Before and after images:
□ □ □ □ □ □ □
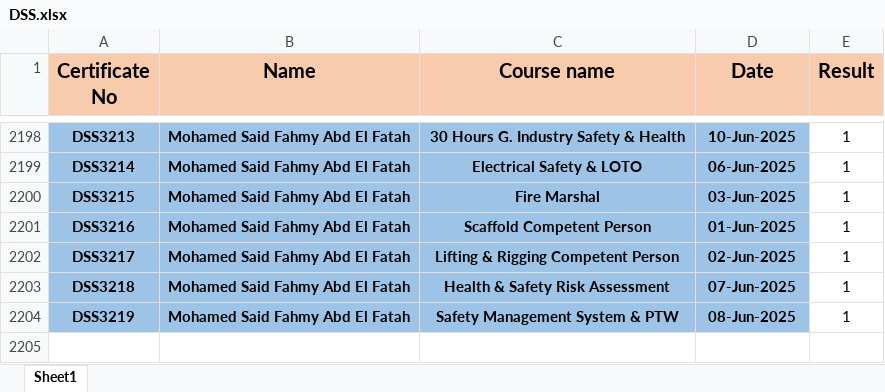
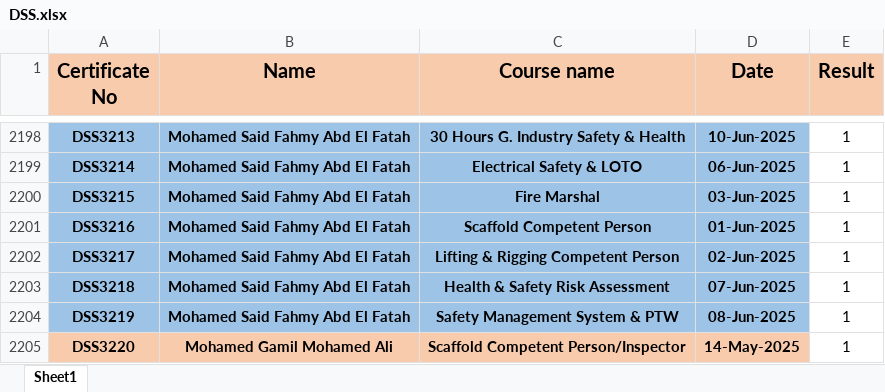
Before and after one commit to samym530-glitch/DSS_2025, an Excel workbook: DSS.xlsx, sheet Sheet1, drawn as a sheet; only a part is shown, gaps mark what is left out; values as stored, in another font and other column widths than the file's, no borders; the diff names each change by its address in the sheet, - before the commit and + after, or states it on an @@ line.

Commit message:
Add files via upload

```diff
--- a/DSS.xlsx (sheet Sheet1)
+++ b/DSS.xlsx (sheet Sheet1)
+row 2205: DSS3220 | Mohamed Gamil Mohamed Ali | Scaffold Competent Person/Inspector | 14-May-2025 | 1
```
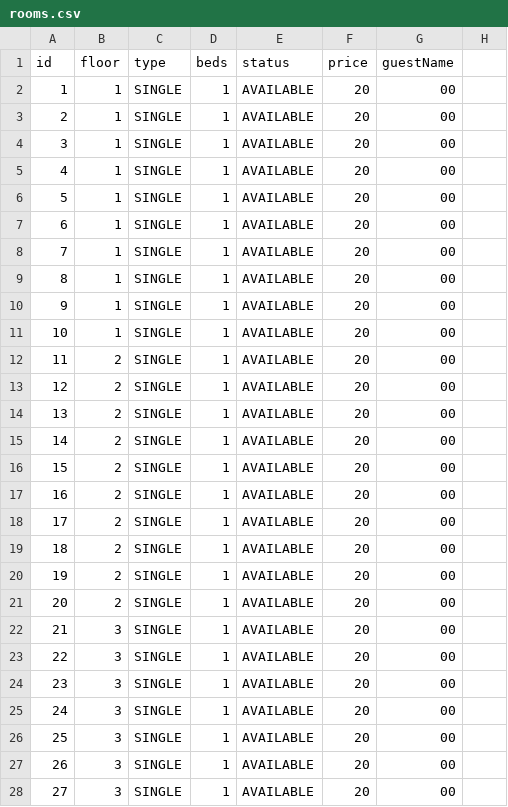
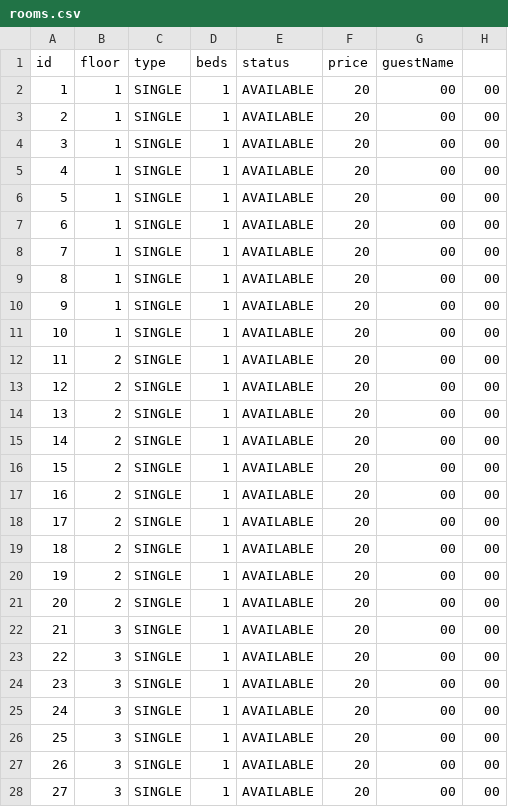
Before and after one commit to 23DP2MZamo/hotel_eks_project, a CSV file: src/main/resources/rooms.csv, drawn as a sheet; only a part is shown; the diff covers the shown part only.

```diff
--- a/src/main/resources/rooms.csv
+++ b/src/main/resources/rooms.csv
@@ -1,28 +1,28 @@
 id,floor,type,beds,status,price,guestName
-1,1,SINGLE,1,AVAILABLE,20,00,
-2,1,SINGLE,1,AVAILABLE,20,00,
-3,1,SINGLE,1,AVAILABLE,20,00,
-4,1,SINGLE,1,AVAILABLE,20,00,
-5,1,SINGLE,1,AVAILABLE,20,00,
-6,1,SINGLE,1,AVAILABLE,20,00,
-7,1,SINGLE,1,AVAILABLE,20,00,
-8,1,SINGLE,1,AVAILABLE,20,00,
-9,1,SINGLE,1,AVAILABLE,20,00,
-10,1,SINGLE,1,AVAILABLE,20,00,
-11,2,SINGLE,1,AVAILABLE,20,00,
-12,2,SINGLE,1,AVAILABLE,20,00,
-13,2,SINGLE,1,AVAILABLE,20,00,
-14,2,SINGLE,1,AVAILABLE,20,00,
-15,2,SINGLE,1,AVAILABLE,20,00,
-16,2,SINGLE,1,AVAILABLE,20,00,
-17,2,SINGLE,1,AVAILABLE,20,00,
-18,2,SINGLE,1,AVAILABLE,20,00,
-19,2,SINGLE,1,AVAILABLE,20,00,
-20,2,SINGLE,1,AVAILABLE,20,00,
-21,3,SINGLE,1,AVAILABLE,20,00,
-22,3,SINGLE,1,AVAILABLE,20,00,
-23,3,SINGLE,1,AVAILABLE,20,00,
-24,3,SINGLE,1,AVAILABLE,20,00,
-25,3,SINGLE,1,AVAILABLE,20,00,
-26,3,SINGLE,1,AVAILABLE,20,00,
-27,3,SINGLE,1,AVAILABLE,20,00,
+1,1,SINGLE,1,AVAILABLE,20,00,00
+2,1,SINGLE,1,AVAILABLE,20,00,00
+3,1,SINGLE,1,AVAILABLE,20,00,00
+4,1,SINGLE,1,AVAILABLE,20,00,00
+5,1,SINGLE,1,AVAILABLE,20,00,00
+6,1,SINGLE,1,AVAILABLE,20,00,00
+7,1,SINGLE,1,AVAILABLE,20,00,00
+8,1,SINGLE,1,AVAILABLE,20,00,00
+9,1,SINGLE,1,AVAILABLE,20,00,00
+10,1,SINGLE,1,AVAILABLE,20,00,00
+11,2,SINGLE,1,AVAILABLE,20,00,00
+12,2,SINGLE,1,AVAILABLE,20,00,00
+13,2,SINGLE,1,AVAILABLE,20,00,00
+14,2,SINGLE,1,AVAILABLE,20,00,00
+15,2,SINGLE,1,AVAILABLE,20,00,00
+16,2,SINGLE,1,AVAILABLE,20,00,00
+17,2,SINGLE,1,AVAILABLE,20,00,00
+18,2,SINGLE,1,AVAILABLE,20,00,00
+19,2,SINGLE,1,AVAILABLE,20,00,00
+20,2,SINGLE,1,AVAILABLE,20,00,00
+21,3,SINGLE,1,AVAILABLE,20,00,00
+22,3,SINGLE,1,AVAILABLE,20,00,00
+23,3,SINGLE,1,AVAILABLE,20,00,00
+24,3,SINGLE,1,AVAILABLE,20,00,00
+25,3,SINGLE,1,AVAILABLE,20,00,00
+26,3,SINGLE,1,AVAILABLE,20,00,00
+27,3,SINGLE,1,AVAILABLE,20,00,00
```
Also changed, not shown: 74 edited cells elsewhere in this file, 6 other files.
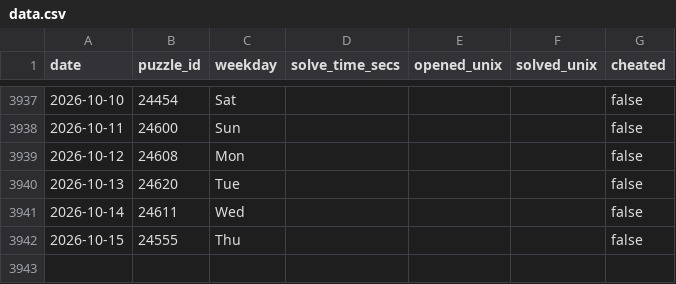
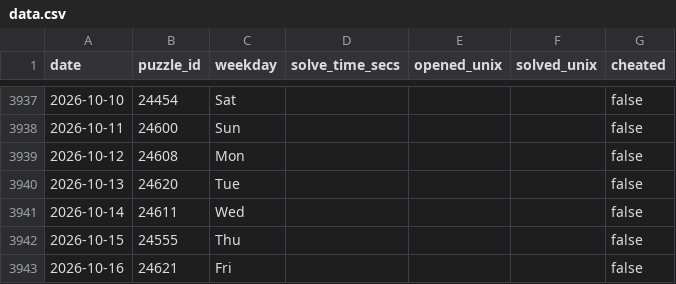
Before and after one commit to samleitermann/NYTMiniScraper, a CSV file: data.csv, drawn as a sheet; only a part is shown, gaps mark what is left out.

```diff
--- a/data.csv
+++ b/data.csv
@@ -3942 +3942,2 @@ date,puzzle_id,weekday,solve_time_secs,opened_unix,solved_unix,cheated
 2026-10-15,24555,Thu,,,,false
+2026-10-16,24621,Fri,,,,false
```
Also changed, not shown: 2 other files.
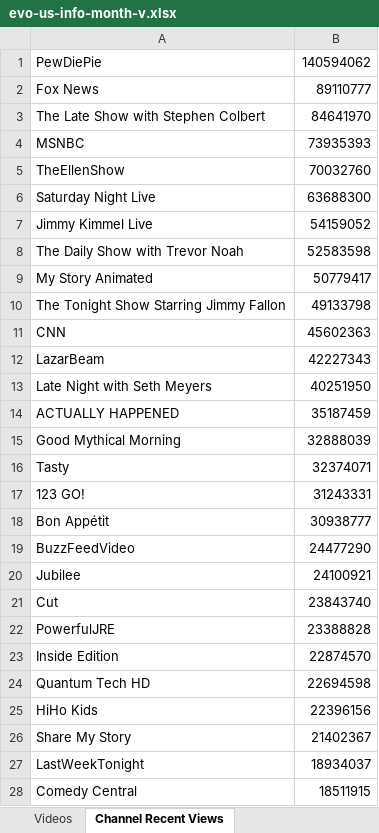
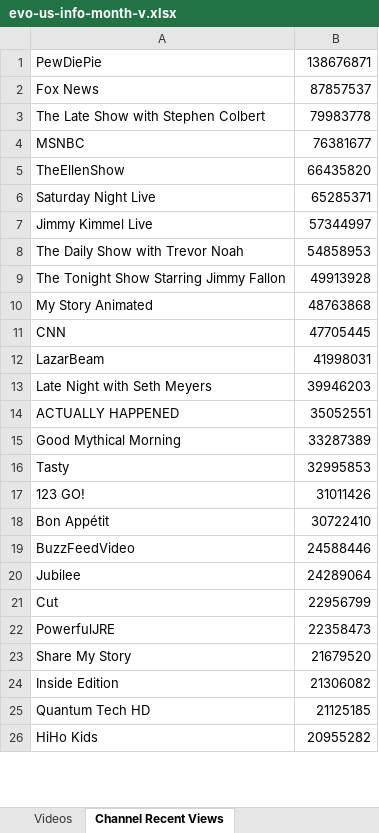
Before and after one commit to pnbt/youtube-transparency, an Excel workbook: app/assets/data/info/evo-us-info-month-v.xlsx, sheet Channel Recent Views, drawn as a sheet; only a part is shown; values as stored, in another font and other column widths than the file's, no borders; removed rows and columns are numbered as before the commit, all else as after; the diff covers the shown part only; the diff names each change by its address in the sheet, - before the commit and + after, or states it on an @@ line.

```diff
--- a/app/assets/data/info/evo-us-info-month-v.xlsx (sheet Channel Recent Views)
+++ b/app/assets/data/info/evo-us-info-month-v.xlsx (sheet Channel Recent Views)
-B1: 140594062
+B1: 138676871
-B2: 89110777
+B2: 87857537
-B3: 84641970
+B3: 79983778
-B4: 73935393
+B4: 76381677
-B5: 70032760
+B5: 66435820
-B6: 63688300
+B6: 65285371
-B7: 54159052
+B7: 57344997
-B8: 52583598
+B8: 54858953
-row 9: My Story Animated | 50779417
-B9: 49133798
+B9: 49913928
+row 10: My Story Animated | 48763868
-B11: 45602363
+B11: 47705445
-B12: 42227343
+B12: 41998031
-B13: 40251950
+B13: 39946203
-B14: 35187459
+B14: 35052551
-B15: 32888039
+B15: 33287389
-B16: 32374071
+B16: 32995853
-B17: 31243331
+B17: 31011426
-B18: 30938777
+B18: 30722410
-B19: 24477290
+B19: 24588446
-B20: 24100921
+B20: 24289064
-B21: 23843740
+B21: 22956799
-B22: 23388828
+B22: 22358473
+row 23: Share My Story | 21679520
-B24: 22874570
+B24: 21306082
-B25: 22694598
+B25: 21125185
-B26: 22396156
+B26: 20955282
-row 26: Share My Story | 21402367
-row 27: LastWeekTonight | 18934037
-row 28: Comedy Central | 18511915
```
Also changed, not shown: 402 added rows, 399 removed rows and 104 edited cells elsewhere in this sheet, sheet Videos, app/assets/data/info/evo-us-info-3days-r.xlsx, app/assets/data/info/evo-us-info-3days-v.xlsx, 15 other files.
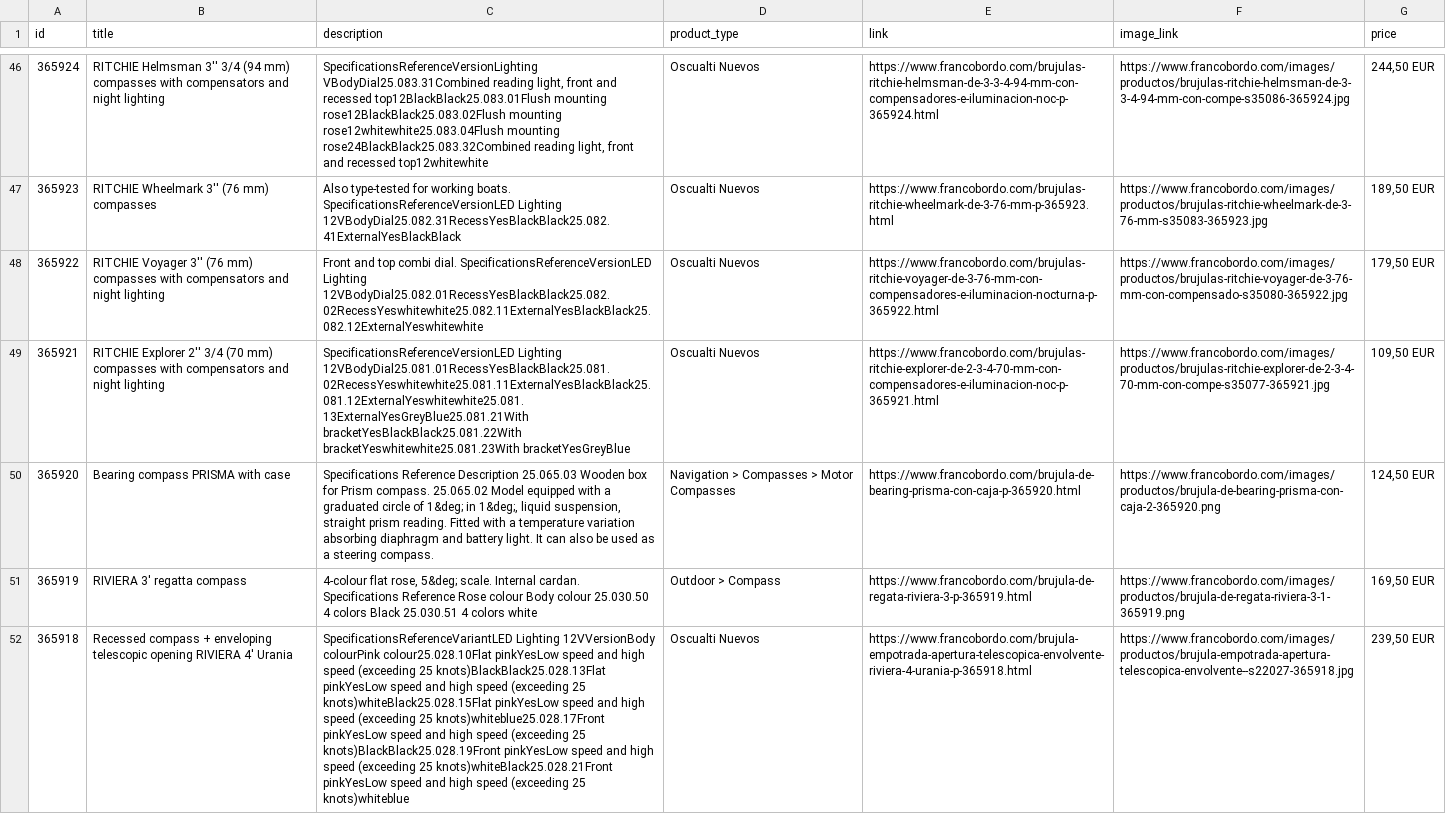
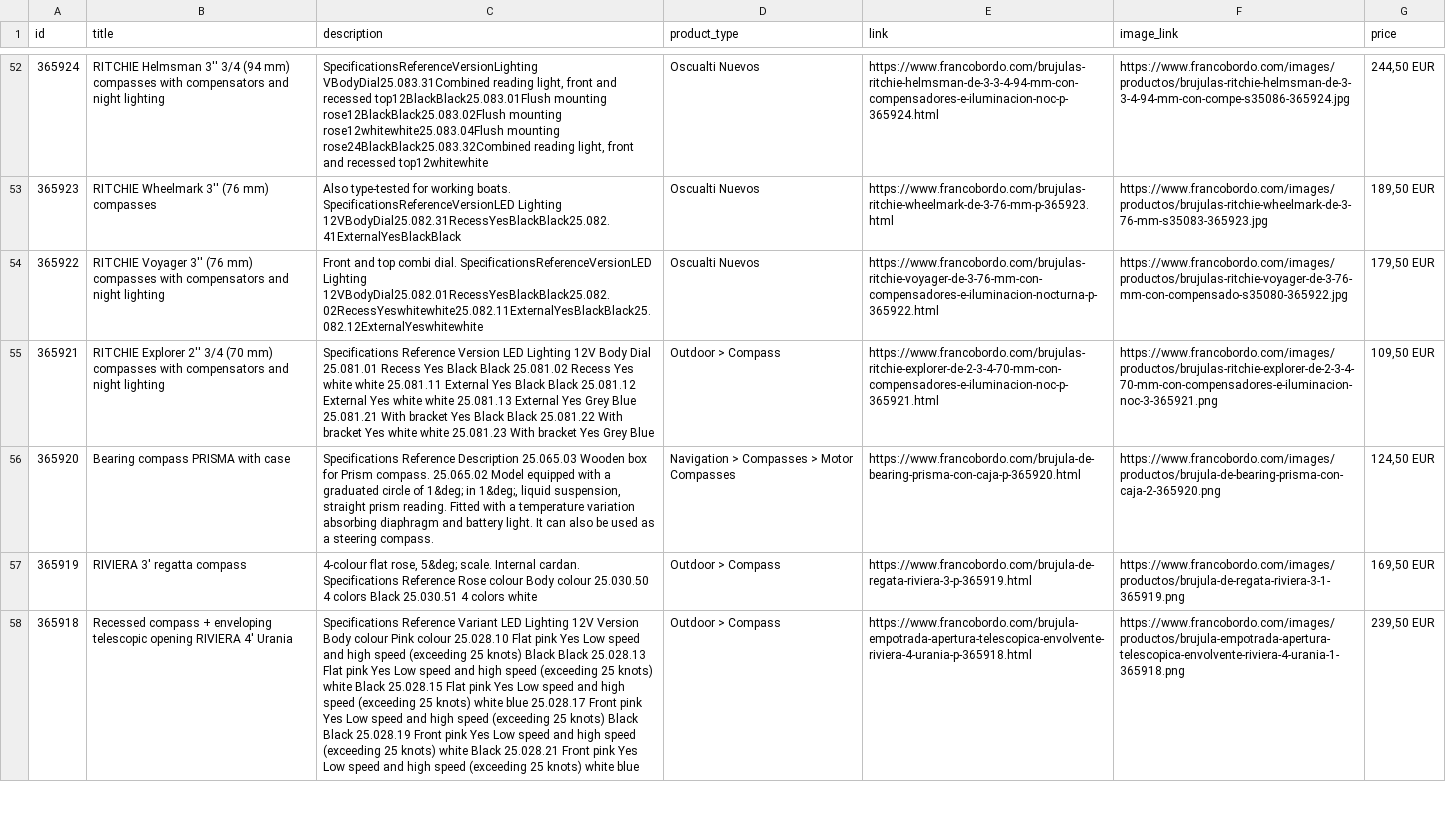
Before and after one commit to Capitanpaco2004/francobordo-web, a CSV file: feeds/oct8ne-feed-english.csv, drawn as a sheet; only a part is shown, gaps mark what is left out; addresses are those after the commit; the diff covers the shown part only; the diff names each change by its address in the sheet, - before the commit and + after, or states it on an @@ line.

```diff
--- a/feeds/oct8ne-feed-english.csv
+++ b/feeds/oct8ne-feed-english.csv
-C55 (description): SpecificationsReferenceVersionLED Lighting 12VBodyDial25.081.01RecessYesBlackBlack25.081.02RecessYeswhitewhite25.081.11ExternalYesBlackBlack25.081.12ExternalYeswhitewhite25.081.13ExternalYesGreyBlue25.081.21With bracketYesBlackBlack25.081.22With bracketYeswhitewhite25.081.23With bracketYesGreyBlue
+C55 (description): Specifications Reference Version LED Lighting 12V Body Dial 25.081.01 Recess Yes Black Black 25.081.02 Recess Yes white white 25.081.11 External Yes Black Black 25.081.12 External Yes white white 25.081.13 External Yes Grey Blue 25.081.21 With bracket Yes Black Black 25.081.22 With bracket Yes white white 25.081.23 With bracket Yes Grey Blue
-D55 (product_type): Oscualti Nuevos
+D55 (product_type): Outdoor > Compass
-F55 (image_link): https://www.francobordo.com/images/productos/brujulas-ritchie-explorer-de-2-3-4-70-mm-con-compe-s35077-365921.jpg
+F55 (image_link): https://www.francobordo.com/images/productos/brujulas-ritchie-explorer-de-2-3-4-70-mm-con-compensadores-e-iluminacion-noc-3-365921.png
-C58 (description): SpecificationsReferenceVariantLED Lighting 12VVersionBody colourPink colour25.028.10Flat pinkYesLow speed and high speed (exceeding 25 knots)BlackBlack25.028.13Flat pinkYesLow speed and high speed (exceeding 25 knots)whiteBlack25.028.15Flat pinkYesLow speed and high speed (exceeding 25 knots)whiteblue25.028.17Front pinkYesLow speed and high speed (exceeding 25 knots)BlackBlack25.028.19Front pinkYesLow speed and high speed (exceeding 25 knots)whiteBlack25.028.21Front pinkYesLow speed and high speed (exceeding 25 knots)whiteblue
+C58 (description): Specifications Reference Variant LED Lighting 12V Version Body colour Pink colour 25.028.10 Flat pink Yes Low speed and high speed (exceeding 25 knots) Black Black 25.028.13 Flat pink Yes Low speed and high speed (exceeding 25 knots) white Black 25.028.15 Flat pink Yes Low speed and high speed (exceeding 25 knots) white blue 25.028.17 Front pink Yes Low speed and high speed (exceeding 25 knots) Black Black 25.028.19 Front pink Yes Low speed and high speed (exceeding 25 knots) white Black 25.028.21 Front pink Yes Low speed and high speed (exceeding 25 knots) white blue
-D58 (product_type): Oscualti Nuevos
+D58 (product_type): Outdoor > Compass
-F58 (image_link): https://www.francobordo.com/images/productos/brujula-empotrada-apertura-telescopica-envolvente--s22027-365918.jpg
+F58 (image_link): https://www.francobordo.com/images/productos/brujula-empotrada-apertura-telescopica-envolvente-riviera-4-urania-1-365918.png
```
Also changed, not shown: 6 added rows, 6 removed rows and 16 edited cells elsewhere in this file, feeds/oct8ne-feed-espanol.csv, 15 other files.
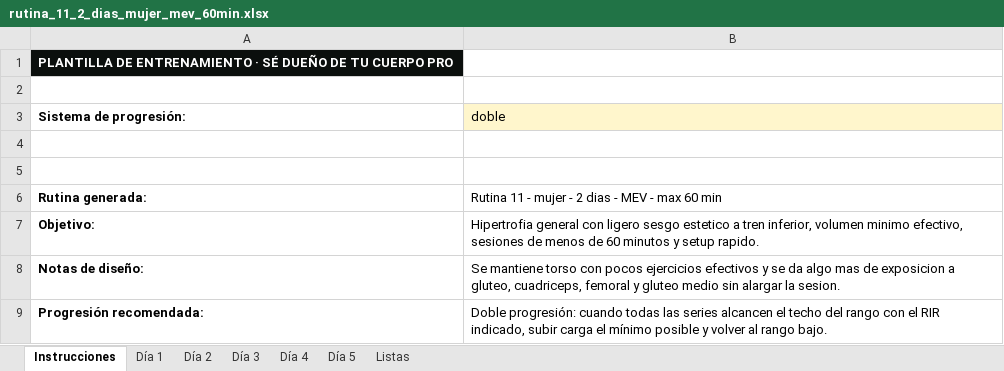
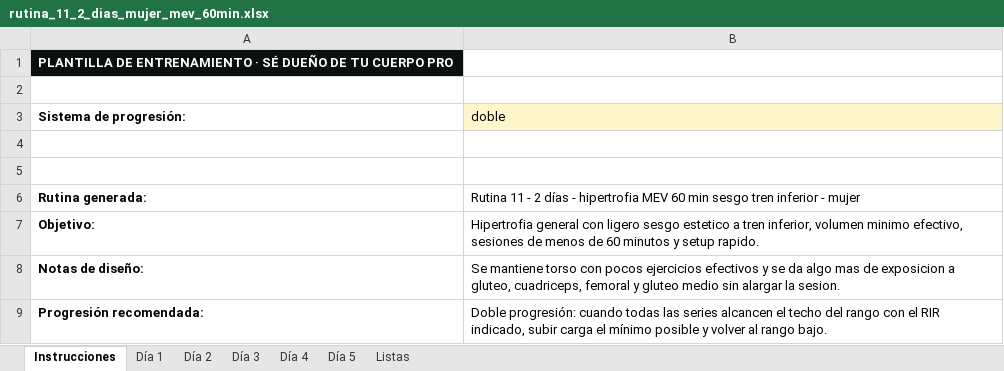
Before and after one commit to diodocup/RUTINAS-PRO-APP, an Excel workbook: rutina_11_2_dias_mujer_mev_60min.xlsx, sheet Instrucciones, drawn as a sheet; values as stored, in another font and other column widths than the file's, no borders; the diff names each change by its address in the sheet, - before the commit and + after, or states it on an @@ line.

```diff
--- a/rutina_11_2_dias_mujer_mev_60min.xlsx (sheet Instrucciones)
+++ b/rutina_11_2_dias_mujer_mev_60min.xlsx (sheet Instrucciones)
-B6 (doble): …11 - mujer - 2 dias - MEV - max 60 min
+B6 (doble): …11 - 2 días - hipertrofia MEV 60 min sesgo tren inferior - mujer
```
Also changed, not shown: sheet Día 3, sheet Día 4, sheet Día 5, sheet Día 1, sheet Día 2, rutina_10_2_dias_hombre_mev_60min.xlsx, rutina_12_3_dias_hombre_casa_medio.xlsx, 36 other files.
□ □ □ □ □ □ □
WHAT YOU WILL DO :: Go through the entries above and pull out each line with "removed" in it.

RESPONSE AREA ::
Before and after one commit to pnbt/youtube-transparency, an Excel workbook: app/assets/data/info/evo-us-info-month-v.xlsx, sheet Channel Recent Views, drawn as a sheet; only a part is shown; values as stored, in another font and other column widths than the file's, no borders; removed rows and columns are numbered as before the commit, all else as after; the diff covers the shown part only; the diff names each change by its address in the sheet, - before the commit and + after, or states it on an @@ line.
Also changed, not shown: 402 added rows, 399 removed rows and 104 edited cells elsewhere in this sheet, sheet Videos, app/assets/data/info/evo-us-info-3days-r.xlsx, app/assets/data/info/evo-us-info-3days-v.xlsx, 15 other files.
Also changed, not shown: 6 added rows, 6 removed rows and 16 edited cells elsewhere in this file, feeds/oct8ne-feed-espanol.csv, 15 other files.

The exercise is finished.